Zuckerberg, meanwhile, struck a more defensive tone, in a speech that made no direct reference to the Cambridge Analytica scandal that has tarred Facebook’s reputation.
Instead, he highlighted the steps that Facebook has done to bolster its privacy and data protection standards, while calling for EU citizens to maintain “trust” in Facebook’s service.
“You do need to trust us,” Zuckerberg said. “We have to think about striking the right balance between speech, security, privacy and safety.”
Pope Francis speaks out
On the EU’s side, Buttarelli called for more responsibility from regulators and governments in the field of data privacy, stating that technology systems are not intrinsically ‘ethical’ systems.
“Digitisation is not sensitive to human boundaries,” he said. “It injects itself into our most intimate spaces.
In an unconventional move, the bloc’s privacy chief then drew attention to a letter from Pope Francis, in which the head of the Catholic church stated the importance of technology serving mankind, and not the other way around.
MEPs take a stand
The EDPB conference comes at a time when data protection is high on the European agenda.
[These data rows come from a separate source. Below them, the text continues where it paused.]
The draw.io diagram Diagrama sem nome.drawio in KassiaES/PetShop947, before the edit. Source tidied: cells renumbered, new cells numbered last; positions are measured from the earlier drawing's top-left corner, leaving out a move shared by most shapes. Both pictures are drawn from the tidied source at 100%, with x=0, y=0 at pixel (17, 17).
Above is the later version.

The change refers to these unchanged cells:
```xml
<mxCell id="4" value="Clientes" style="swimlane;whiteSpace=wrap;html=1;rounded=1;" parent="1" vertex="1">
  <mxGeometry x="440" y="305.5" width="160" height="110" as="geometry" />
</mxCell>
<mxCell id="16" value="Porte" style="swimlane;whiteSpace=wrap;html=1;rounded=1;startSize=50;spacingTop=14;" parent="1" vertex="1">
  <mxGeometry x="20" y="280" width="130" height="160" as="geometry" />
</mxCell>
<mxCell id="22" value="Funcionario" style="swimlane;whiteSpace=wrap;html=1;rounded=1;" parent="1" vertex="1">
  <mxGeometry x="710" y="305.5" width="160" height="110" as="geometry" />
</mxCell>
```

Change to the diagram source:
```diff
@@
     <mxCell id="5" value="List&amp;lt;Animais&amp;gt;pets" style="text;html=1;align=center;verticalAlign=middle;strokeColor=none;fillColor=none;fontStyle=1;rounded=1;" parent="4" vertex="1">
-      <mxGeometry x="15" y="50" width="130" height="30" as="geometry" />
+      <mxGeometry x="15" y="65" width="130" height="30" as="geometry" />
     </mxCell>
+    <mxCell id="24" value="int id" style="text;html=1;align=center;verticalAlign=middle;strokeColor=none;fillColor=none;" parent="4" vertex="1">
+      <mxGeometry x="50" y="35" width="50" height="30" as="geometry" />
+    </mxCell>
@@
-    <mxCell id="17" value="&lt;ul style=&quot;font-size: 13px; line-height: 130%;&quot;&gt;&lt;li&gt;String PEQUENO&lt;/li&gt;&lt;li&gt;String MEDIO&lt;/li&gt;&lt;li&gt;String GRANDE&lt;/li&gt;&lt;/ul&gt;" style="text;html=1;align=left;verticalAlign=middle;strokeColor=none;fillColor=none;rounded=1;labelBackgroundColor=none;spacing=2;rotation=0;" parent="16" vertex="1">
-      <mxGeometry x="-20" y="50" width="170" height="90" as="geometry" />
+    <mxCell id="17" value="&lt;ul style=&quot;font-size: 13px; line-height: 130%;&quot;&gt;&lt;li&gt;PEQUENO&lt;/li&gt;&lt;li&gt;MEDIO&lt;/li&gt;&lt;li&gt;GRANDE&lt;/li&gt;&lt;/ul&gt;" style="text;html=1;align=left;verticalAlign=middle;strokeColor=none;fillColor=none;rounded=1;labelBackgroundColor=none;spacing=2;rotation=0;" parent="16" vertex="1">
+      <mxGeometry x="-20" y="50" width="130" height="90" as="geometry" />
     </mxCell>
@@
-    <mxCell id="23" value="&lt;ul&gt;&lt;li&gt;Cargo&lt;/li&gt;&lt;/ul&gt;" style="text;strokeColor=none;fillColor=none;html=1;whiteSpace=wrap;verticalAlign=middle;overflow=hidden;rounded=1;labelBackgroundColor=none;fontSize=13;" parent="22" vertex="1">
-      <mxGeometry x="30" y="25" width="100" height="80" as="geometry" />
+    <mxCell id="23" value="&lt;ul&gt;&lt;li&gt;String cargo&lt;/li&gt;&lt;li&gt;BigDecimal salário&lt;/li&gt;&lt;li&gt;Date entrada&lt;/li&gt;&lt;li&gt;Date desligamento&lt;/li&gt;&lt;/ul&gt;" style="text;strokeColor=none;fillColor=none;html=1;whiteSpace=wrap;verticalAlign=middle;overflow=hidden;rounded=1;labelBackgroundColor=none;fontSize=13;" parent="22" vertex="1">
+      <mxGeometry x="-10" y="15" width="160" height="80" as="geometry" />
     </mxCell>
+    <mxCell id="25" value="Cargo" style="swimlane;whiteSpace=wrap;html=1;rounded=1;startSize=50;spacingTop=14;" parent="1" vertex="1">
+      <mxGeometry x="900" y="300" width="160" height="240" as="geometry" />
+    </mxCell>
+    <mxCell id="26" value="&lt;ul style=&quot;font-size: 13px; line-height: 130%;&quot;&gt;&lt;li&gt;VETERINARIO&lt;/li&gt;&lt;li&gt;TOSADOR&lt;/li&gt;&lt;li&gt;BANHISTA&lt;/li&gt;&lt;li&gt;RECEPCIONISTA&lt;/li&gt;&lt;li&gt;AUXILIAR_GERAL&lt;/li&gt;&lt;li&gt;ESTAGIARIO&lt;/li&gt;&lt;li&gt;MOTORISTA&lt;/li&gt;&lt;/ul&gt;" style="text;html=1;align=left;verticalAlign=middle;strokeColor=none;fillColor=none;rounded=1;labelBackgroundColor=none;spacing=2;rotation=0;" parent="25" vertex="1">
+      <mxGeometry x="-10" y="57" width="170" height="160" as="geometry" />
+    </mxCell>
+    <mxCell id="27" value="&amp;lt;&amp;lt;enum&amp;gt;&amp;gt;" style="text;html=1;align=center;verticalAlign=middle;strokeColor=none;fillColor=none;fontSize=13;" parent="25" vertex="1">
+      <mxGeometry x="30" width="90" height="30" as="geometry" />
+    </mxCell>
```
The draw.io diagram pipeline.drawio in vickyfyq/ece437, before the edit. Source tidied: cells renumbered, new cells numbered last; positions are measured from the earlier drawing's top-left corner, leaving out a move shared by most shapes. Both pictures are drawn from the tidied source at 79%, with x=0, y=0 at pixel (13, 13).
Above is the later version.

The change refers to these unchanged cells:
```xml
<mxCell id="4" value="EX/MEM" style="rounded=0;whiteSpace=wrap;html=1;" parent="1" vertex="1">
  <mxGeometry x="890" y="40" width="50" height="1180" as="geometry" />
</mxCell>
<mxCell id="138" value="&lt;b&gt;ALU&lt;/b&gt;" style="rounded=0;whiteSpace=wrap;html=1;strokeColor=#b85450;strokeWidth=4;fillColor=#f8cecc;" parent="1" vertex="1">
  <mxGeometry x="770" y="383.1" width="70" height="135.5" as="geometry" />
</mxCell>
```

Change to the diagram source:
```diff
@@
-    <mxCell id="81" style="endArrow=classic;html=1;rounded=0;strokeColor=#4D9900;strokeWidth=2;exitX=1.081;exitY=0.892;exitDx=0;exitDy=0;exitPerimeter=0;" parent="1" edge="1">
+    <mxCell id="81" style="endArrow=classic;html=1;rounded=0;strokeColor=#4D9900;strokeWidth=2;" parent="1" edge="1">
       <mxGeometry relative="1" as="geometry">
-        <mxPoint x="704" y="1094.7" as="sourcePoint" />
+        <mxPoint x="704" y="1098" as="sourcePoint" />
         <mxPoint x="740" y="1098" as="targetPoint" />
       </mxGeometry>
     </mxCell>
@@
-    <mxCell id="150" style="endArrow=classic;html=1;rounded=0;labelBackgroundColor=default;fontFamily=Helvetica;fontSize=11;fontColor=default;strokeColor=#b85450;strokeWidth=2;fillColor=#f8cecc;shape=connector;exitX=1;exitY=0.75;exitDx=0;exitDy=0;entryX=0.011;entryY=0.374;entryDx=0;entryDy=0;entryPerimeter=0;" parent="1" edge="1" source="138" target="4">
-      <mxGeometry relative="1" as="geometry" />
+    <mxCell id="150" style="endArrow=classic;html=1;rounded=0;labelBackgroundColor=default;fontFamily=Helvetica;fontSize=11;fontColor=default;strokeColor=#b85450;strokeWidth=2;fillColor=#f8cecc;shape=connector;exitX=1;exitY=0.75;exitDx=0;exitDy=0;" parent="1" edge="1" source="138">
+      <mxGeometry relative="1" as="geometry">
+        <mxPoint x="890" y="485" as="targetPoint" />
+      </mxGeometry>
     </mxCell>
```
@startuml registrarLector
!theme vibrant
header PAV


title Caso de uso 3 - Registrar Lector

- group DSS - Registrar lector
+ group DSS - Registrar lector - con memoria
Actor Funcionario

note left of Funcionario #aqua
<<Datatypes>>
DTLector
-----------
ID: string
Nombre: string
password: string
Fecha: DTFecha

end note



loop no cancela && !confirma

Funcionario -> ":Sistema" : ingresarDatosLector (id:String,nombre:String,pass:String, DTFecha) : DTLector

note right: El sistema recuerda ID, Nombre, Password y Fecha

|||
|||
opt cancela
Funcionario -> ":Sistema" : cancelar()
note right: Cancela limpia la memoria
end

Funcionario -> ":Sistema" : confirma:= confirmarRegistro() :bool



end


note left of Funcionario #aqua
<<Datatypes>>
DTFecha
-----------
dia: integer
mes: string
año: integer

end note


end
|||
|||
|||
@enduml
MEPs are set to adopt a resolution on Thursday (25 October) that will see them urge Facebook to allow EU bodies to carry out a full audit assessing data protection and security of users’ personal data.
Speaking ahead of Thursday’s vote, Justice Commissioner Věra Jourová spoke of a “digital arms race” in which “our personal data can be misused, abused and used against us,” during a debate with MEPs on Tuesday (23 October).
The US has recently been caught in Jourová’s crosshairs, after the suggestion earlier this year that American companies had been failing to comply with European data protection rules under privacy shield agreement.
However, last week, senior officials at the Commission told EURACTIV that the US is making a number of steps in the right direction in order to fall in line with European regulations.